  From comparative analysis of the pellet dimensions (as shown in Fig. 5a), pellet sizes with principal dimensions m m and m m were found to have high reaction performance and highest heat transfer rate for all the catalyst compositions, henceforth, temperature gradient is insignificant and negligible across the catalyst cross section. In conclusion, using temperature-dependent luminescence of NaYF4:Er,Yb crystallites, the temperature was probed over the course of a catalytic reaction at different heights in a reactor bed. The obtained results show a clear potential for luminescence thermometry for noninvasive in situ temperature measurements.   Two tubular laboratory reactors, the single pellet string reactor (i.d. = cm) and the fixed bed reactor (i.d. = 5 cm) were compared on the basis of laboratory experiments of N 2 O catalytic decomposition and measurements of residence time distribution curves. K/Co 4 MnAlO x mixed oxide in the form of cylinders ( mm × mm) was used as a catalyst.   This indicates that the electrical behaviour of the single pellet reactor (or packed bed reactors), does not conform to the idealised behaviour represented by the classical or partial discharging DBD parallelogram. The reason for this non-ideal behaviour is discussed further in sections –

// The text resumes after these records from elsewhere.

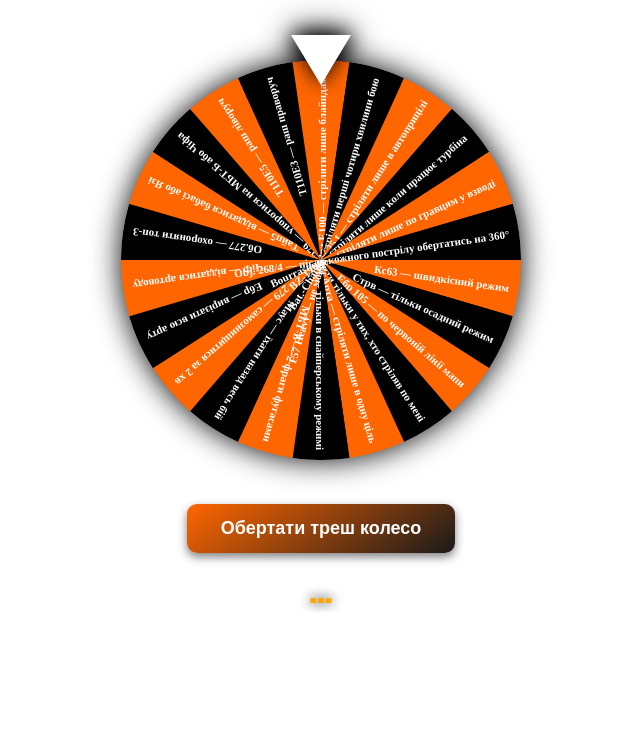
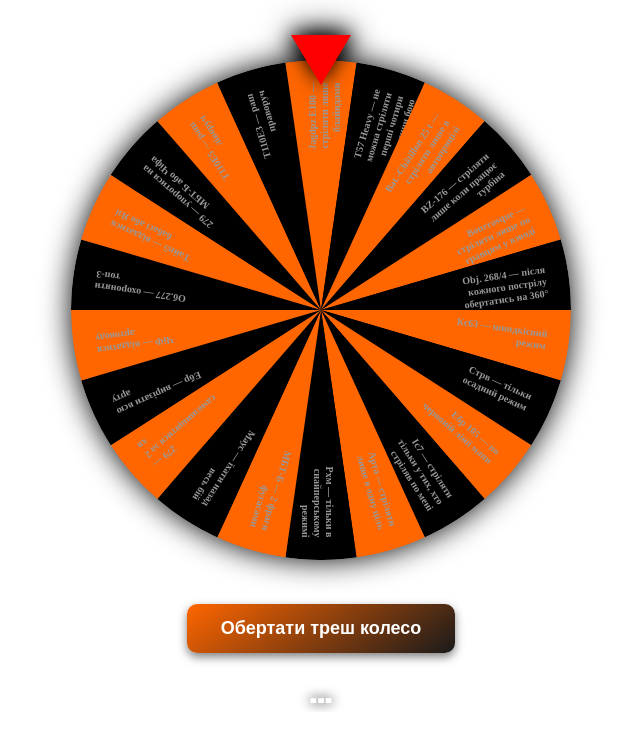
Before and after one commit to SaxonUA/wot, a plain HTML site: page index.html in a window 1280 px wide. Shown: the whole page, without its empty margins (319-959 px from the left). Drawn offline with Linux system fonts and the light colour scheme.

Commit message:
Update index.html

```diff
--- a/index.html
+++ b/index.html
@@ -17,7 +17,7 @@
 
     .wheel-wrapper {
       position: relative;
-      width: 400px;
+      width: 500px;
       margin: 60px auto 20px;
       filter: drop-shadow(0 0 15px #000);
     }
@@ -37,7 +37,7 @@
       height: 0;
       border-left: 30px solid transparent;
       border-right: 30px solid transparent;
-      border-bottom: 50px solid white;
+      border-bottom: 50px solid red;
       z-index: 100;
       filter: drop-shadow(0 0 10px #000);
     }
@@ -64,7 +64,7 @@
     .result {
       margin-top: 20px;
       font-size: 32px;
-      color: #ffa500;
+      color: #ffffff;
       text-shadow: 0 0 12px black;
     }
 
@@ -83,7 +83,7 @@
 </head>
 <body>
   <div class="wheel-wrapper">
-    <canvas id="trashWheel" width="400" height="400"></canvas>
+    <canvas id="trashWheel" width="500" height="500"></canvas>
     <div class="arrow"></div>
   </div>
   <button onclick="spin()">Обертати треш колесо</button>
@@ -92,6 +92,7 @@
   <script>
     const canvas = document.getElementById("trashWheel");
     const ctx = canvas.getContext("2d");
+
     const items = [
       "Кс63 — швидкісний режим",
       "Стрв — тільки осадний режим",
@@ -116,11 +117,30 @@
       "Bourrasque — стріляти лише по гравцям у взводі",
       "Obj. 268/4 — після кожного пострілу обертатись на 360°"
     ];
+
     const colors = ["#ff6600", "#000000"];
     const total = items.length;
     const anglePerItem = 2 * Math.PI / total;
     let currentAngle = 0;
     let spinning = false;
+
+    function wrapText(context, text, x, y, maxWidth, lineHeight) {
+      const words = text.split(' ');
+      let line = '';
+      for (let n = 0; n < words.length; n++) {
+        const testLine = line + words[n] + ' ';
+        const metrics = context.measureText(testLine);
+        const testWidth = metrics.width;
+        if (testWidth > maxWidth && n > 0) {
+          context.fillText(line, x, y);
+          line = words[n] + ' ';
+          y += lineHeight;
+        } else {
+          line = testLine;
+        }
+      }
+      context.fillText(line, x, y);
+    }
 
     function drawWheel(angle = 0, highlightIndex = -1) {
       const radius = canvas.width / 2;
@@ -134,13 +154,16 @@
         ctx.arc(radius, radius, radius, start, end);
         ctx.fillStyle = (i === highlightIndex) ? "#ffa600" : colors[i % 2];
         ctx.fill();
+
         ctx.save();
         ctx.translate(radius, radius);
         ctx.rotate(start + anglePerItem / 2);
-        ctx.fillStyle = "white";
-        ctx.font = "bold 11px Russo One";
         ctx.textAlign = "right";
-        ctx.fillText(items[i], radius - 10, 5);
+        ctx.font = "bold 10px Russo One";
+        ctx.fillStyle = (i === highlightIndex) ? "#ffffff" : "#999999";
+
+        wrapText(ctx, items[i], radius - 20, -5, 100, 12);
+
         ctx.restore();
       }
     }
@@ -151,11 +174,11 @@
 
       const targetIndex = Math.floor(Math.random() * total);
       const targetAngle = (3 * Math.PI / 2) - targetIndex * anglePerItem;
-      const extraSpins = 20 + Math.floor(Math.random() * 6); // 20–25 обертів
+      const extraSpins = 20 + Math.floor(Math.random() * 6);
       const finalAngle = 2 * Math.PI * extraSpins + targetAngle;
 
       let frame = 0;
-      const totalFrames = 500 + Math.floor(Math.random() * 100); // 10–12 сек
+      const totalFrames = 500 + Math.floor(Math.random() * 100);
       const startAngle = 0;
       currentAngle = 0;
 
```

  For an arrangement with only surface-layered catalyst pellets in a reactor the maximum yield is 42%. However, the optimisation of pellet sizes in three different beds shows an increase of yield and it becomes 45%. For the effective control of temperature inside a reactor, the application of inert mixing and side stream distribution was applied. A single‐pellet reactor has been used to investigate the impact of partial external wetting on catalyst performance in a multiphase reaction system. The novel design simulates the local environment within a trickle‐bed reactor, and permits the direct measurement of . temperature and concentration profiles inside a reactor, reactor and pellet governing equations need to be solved simultaneously. With collocation method, we are able to obtain concentration and temperature profiles for the reactor successfully. Two important packed bed catalytic reactor behaviors concern us: “hotspot” and multiplicity. Contactless temperature measurements in a powder fixed bed, applied in CO 2 methanation. • Spatial temperature profiles at laboratory scale, under static and dynamic reaction conditions. • Impact of different fixed bed designs and dilution with inert material on heat removal. • In situ monitoring of deactivation of catalysts.